“If you ban it, they will read it” is certainly true. The United States Conference of Catholic Bishops suggested that Elizabeth Johnson’s book Quest for the Living God: Mapping Frontiers in the Theology of God might not be appropriate reading for Catholics, the press took note, book sales soared, and now I want to read the 2007 book, too.
But it turns out my library system doesn’t own a copy, and probably I wouldn’t find it particularly shocking reading anyway. At least that’s what the New York Times implied when it reported
Stephen J. Pope, a theologian at Boston College, said: “The reason is political. Certain bishops decide that they want to punish some theologians, and this is one way they do that. There’s nothing particularly unusual in her book as far as theology goes. It’s making an example of someone who’s prominent.
So this morning I’m settling for looking back over my several-year-old reading notes from Johnson’s important book She Who Is: The Mystery of God in Feminist Theological Discourse.
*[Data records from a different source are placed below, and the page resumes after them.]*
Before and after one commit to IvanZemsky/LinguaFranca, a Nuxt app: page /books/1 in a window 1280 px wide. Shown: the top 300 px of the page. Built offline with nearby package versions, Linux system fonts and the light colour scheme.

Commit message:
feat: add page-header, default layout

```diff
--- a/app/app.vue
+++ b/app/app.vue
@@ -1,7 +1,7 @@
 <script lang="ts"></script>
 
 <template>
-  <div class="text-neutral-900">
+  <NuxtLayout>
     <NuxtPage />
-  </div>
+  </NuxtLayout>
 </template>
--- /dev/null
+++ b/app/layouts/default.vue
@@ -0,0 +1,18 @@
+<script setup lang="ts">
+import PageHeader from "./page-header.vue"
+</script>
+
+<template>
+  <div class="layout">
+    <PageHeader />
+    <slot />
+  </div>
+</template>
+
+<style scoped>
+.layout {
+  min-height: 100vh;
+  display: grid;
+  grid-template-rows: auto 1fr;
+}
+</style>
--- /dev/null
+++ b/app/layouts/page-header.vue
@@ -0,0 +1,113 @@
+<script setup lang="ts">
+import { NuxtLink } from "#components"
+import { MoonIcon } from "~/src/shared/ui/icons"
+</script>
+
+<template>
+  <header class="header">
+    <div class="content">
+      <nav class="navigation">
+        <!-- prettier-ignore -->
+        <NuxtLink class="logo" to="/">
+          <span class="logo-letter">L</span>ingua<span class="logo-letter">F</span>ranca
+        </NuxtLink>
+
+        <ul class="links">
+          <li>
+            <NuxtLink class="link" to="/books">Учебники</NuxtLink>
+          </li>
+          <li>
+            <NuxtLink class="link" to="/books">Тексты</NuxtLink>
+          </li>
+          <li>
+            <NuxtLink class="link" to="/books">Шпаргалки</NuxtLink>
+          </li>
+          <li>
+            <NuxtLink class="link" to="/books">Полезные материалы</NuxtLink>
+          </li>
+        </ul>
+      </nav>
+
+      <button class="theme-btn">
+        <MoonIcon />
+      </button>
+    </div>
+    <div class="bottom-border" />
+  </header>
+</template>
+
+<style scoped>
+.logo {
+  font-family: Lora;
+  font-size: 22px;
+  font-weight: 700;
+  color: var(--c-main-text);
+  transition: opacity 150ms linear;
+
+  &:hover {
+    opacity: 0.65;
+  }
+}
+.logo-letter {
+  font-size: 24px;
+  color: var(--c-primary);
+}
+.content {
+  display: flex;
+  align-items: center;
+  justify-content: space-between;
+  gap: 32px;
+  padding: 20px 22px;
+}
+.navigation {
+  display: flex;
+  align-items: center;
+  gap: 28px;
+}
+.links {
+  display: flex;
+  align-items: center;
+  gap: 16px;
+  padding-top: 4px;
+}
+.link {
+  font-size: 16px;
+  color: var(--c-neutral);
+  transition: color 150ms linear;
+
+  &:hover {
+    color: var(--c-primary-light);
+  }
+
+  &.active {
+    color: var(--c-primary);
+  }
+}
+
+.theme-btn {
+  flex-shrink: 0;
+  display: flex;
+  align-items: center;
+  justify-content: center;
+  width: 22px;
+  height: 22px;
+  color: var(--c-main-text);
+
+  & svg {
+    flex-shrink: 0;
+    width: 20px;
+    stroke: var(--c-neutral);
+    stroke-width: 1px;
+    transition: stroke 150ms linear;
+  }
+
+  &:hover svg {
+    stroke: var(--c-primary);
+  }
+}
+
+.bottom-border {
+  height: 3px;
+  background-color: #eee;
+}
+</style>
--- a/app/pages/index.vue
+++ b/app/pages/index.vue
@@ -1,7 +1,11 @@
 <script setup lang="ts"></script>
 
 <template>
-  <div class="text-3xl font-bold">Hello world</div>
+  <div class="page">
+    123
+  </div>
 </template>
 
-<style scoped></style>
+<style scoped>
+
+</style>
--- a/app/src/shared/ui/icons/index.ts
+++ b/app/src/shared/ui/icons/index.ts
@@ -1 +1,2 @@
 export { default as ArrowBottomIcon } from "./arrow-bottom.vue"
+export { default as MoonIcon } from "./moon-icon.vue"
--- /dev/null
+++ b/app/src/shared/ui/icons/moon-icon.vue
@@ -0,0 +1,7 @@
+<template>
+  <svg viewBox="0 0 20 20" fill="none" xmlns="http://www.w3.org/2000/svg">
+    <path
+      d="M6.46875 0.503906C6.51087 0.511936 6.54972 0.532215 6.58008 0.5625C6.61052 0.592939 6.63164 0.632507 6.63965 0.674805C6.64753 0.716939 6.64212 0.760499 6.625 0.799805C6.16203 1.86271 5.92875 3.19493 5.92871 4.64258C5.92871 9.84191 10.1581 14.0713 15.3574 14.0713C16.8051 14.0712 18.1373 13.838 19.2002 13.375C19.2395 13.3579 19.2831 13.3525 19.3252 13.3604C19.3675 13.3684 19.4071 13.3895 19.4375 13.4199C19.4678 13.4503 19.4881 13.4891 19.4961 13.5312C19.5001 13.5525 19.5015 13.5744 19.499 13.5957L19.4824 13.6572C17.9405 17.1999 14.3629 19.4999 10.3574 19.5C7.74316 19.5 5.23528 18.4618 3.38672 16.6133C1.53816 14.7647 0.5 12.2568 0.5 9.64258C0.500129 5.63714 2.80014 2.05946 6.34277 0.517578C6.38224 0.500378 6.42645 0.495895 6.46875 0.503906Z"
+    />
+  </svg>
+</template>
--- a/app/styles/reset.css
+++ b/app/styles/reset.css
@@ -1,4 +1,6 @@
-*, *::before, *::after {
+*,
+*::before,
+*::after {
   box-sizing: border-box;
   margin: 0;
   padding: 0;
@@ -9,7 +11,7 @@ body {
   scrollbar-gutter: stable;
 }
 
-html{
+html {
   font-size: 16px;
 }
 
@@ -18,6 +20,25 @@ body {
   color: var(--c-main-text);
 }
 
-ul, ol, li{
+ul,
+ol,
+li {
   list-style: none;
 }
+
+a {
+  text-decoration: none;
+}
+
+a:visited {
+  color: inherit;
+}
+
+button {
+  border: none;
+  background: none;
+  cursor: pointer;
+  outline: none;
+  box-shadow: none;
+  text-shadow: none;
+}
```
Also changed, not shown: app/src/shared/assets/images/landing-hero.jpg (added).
In that book she describes God as “pure aliveness in relation” and further articulates this vision:
The mystery of God, Holy Wisdom, SHE WHO IS, is the dark radiance of love in solidarity with the struggle of denigrated persons, including long generations of women, to shuck off their mean estate and lay hold of their genuine human dignity and value.